Europium

Europium (Eu)

Soft silvery metallic element belonging to the lanthanoids. Eu-151 and Eu-153 are the only two stable isotopes, both of which are Neutron absorbers. Discovered in 1889 by Sir William Crookes.
Atomic Number63
Atomic Weight151.964
Mass Number153
Group
Period6
Blockf
Protons63 p+
Neutrons90 n0
Electrons63 e-
Eu-Block.jpg Animated Bohr Model Enhanced Bohr Model Bohr Model Orbital Diagram

Properties

Atomic Radius
185 pm
Atomic Volume
Covalent Radius
168 pm
Metallic Radius
Ionic Radius
117 pm
Crystal Radius
131 pm
Van der Waals radius
235 pm
Density
5.24 g/cm³
Boiling Point
1,870 K
Melting Point
1,095 K
Electrons per shell2, 8, 18, 25, 8, 2
Electronegativity
Electrophilicity
1.11045482541 eV/particle
Proton Affinity
Electron Affinity
Ionization Potential
5.670385 eV/particle
Heat of Vaporization
176 kJ/mol
Heat of Fusion
Heat of Formation
177.4 kJ/mol
Molar Heat Capacity
27.66 J/(mol K)
Specific Heat Capacity
0.182 J/(g⋅K)
Thermal Conductivity
13.9 W/(m K)
Gas Basicity
Dipole Polarizability
184 a₀
C6 Dispersion Coefficient
Oxidation States2, 3
Color
Silver
Crystal StructureBody Centered Cubic (BCC)
Lattice Constant
4.61 Å
Bulk Modulus
Electrical Resistivity
Electron Configuration[Xe] 4f7 6s2
Magnetic Ordering
Magnetic Susceptibility
PhaseSolid
Poisson Ratio
Shear Modulus
Young's Modulus
Allotropes
Alternate Names
Adiabatic Index
Appearance
Electric Conductivity
Critical Pressure
Critical Temperature
Curie Point
Electrical
Hardness
Magnetic Susceptibility
Magnetic
Neel Point
Neutron Cross Section
Neutron Mass Absorption
Gas Phase
Quantum Numbers
Refractive Index
Space Group
Speed of Sound
Superconducting Point
Thermal Expansion
Valence Electrons
Classification
CategoryLanthanides, Lanthanides
CAS Group
IUPAC Group
Glawe Number17
Mendeleev Number25
Pettifor Number18
Geochemical Classrare earth & related
Goldschmidt Classlitophile
Radioactivity
RadioactiveNo
Decay Mode
Half-Life
Lifetime
Abundance
Abundance in Earth's crust
Abundance in Oceans
0.00000013 mg/L
Abundance in Human Body
Abundance in Meteor
Abundance in Sun
Abundance in Universe5×10-8%

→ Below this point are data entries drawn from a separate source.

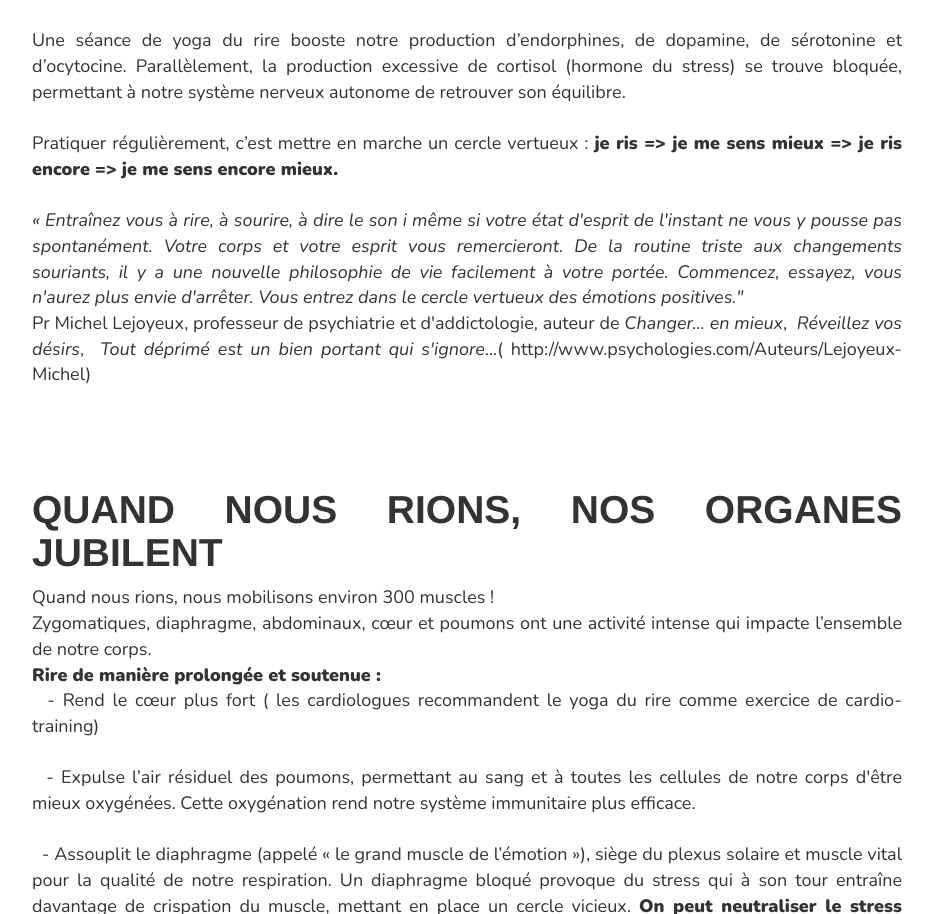
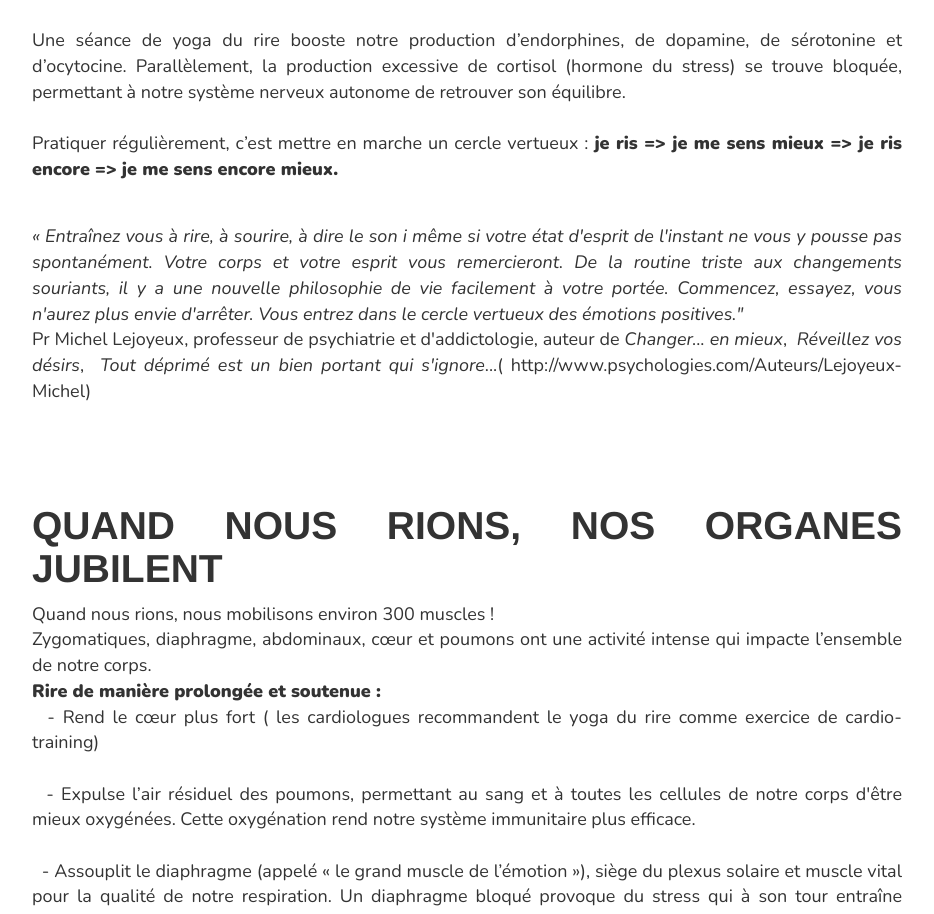
Before and after one commit to arthur-koenig/yoga-rires, a Jekyll site: the page built from presentation/index.html, in a window 1280 px wide. Shown: the part 2702-3616 px from the top of the page, without its empty margins (173-1107 px from the left). Built offline with Jekyll 4.4.1, drawn with Linux system fonts in a browser that asks for light colours; nearby versions of some CDN libraries; some web fonts are replaced; comment, search, counter and statistics services are not loaded.

Commit message:
Update from Forestry.io - presentation/index.html

```diff
--- a/presentation/index.html
+++ b/presentation/index.html
@@ -41,7 +41,7 @@ Une séance de yoga du rire offre la possibilité de s’installer dans le rire
 
 Une séance de yoga du rire booste notre production d’endorphines, de dopamine, de sérotonine et d’ocytocine. Parallèlement, la production excessive de cortisol (hormone du stress) se trouve bloquée, permettant à notre système nerveux autonome de retrouver son équilibre.<br><br>
 
-Pratiquer régulièrement, c’est mettre en marche un cercle vertueux : <b>je ris =&gt; je me sens mieux =&gt; je ris encore =&gt; je me sens encore mieux.</b><br><br>
+Pratiquer régulièrement, c’est mettre en marche un cercle vertueux : <b>je ris =&gt; je me sens mieux =&gt; je ris encore =&gt; je me sens encore mieux.<br></b><p><br></p>
 
 <i>« Entraînez vous à rire, à sourire, à dire le son i même si votre état d'esprit de l'instant ne vous y pousse pas spontanément. Votre corps et votre esprit vous remercieront. De la routine triste aux changements souriants, il y a une nouvelle philosophie de vie facilement à votre portée. Commencez, essayez, vous n'aurez plus envie d'arrêter. Vous entrez dans le cercle vertueux des émotions positives."&nbsp;&nbsp;</i>  <br>
 Pr Michel Lejoyeux, professeur de psychiatrie et d'addictologie, auteur de <i>Changer... en mieux</i>,&nbsp; <i>Réveillez vos désirs</i>,&nbsp; <i>Tout déprimé est un bien portant qui s'ignore</i>...( http://www.psychologies.com/Auteurs/Lejoyeux-Michel)</section>
@@ -59,11 +59,11 @@ Quand nous rions, nous mobilisons environ 300 muscles !<br>
 <br>&nbsp;- Libère naturellement la respiration abdominale - la plus profonde et la plus apaisante des respirations <br>
 <br>&nbsp;- Améliore la digestion, assure un bon drainage des fluides et réduit la constipation grâce au massage en douceur des organes (estomac, foie, vésicule biliaire,  intestins) <br><br>&nbsp;Envie de voir comment faire ? Une illustre Canadienne, Linda Leclerc, figure de proue du yoga du rire au Québec, explique ici comment pratiquer le yoga du rire, même seul(e)&nbsp; : A ses explications simples et claires s'ajoute son accent irrésistible. <br><br>
 
- <iframe width="100%" height="510" src="https://www.youtube.com/embed/sDQRqS7c0nk" frameborder="0" allowfullscreen></iframe><br><br>
+ <iframe src="https://www.youtube.com/embed/sDQRqS7c0nk" allowfullscreen="" frameborder="0" width="100%" height="510"></iframe><br><br>
 
   ...Et pour voir comment se termine souvent une séance de yoga du rire :<br><br>
 
-<iframe width="100%" height="510" src="https://www.youtube.com/embed/kDt2LuoCHFI" frameborder="0" allowfullscreen></iframe>
+<iframe src="https://www.youtube.com/embed/kDt2LuoCHFI" allowfullscreen="" frameborder="0" width="100%" height="510"></iframe>
 
   </section>
 
```
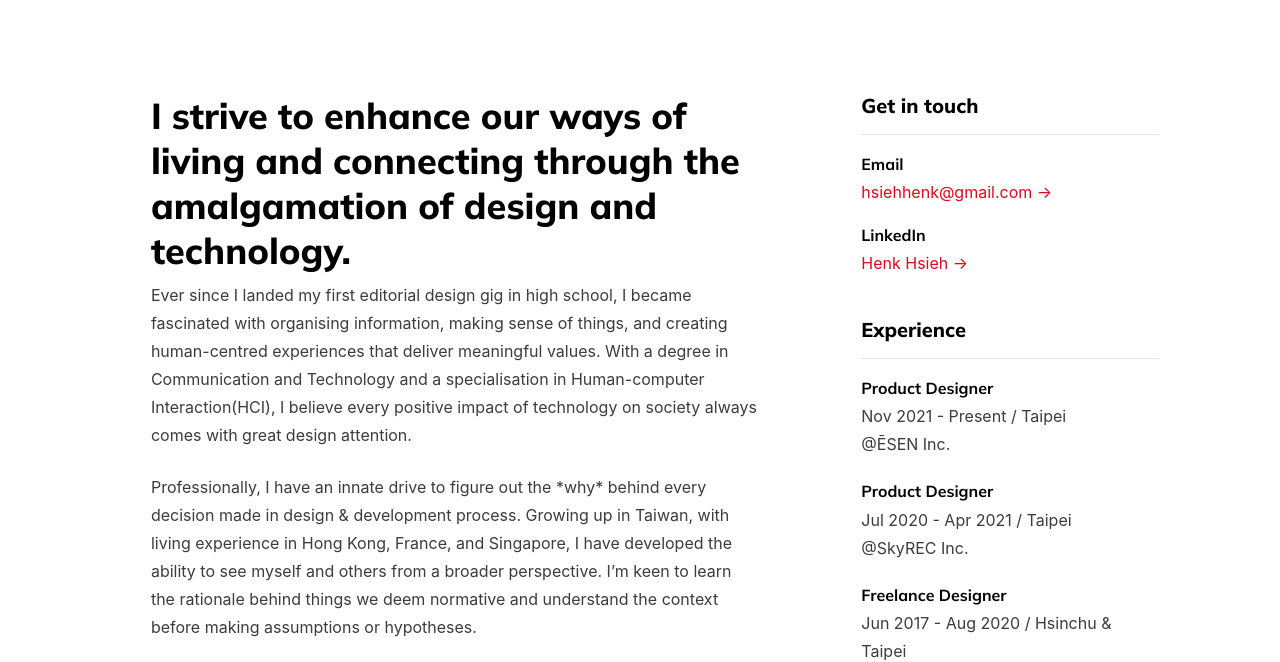
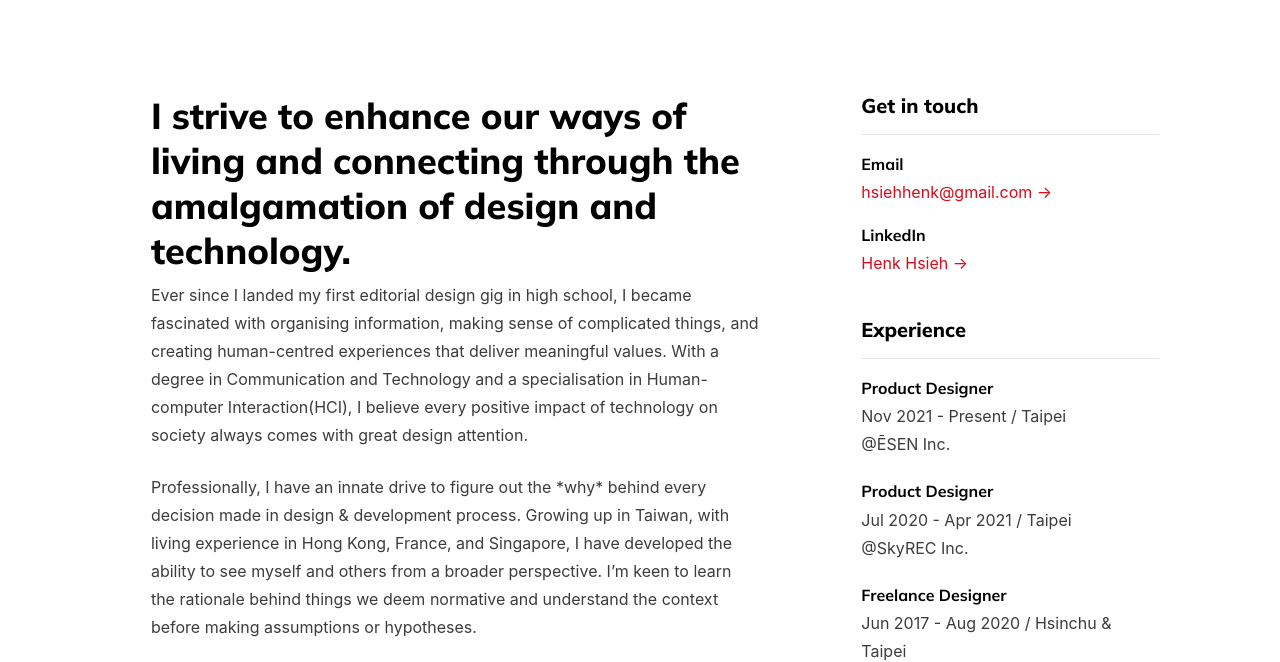
Before and after one commit to henkhsieh/HenkHsieh, a plain HTML site: page about.html in a window 1280 px wide. Shown: the part 60-722 px from the top of the page. Drawn offline with nearby package versions, Linux system fonts and the light colour scheme; files whose address does not match are found by name.

Commit message:
Update about.html

```diff
--- a/about.html
+++ b/about.html
@@ -86,7 +86,7 @@
     <div class="about animated fadeInDown delay-0.8s">
     <div class="about-paragraph">
     <h1 class="display-2">I strive to enhance our ways of living and connecting through the amalgamation of design and technology.</h1>
-    <p>Ever since I landed my first editorial design gig in high school, I became fascinated with organising information, making sense of things, and creating human-centred experiences that deliver meaningful values. With a degree in Communication and Technology and a specialisation in Human-computer Interaction(HCI), I believe every positive impact of technology on society always comes with great design attention.</p>
+    <p>Ever since I landed my first editorial design gig in high school, I became fascinated with organising information, making sense of complicated things, and creating human-centred experiences that deliver meaningful values. With a degree in Communication and Technology and a specialisation in Human-computer Interaction(HCI), I believe every positive impact of technology on society always comes with great design attention.</p>
 
 <p>Professionally, I have an innate drive to figure out the *why* behind every decision made in design & development process. Growing up in Taiwan, with living experience in Hong Kong, France, and Singapore, I have developed the ability to see myself and others from a broader perspective. I’m keen to learn the rationale behind things we deem normative and understand the context before making assumptions or hypotheses.</p>
 
```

Isotopes of Europium

Stable Isotopes
151Eu 153Eu
Unstable Isotopes
130Eu 131Eu 132Eu 133Eu 134Eu 135Eu 136Eu 137Eu 138Eu 139Eu 140Eu 141Eu 142Eu 143Eu 144Eu 145Eu 146Eu 147Eu 148Eu 149Eu 150Eu 152Eu 154Eu 155Eu 156Eu 157Eu 158Eu 159Eu 160Eu 161Eu 162Eu 163Eu 164Eu 165Eu 166Eu 167Eu

History

Europium was first found by Paul Émile Lecoq de Boisbaudran in 1890. In 1896, French chemist Eugène-Antole Demarçay identified spectroscopic lines in ‘samarium' caused by europium. He successfully isolated europium in 1901 using repeated crystallizations of samarium magnesium nitrate. Europium was named after Europe

DiscoverersEugène Demarçay
Discovery LocationFrance
Discovery Year1901
Name OriginNamed for the continent of Europe.
Europium is considered to be mildly toxic
Europium is the most reactive rare earth element

Uses

Europium is used in the manufacture of fluorescent glass. It is also used in the anti-counterfeiting phosphors in Euro banknotes. Europium-doped plastic has been used as a laser material. Europium isotopes are good neutron absorbers and are used in nuclear reactor control rods. Used with yttrium oxide to make red phosphors for color televisions.

Sources

Obtained from monazite sand, which is a mixture of phosphates of calcium, thorium, cerium, and most other rare earths.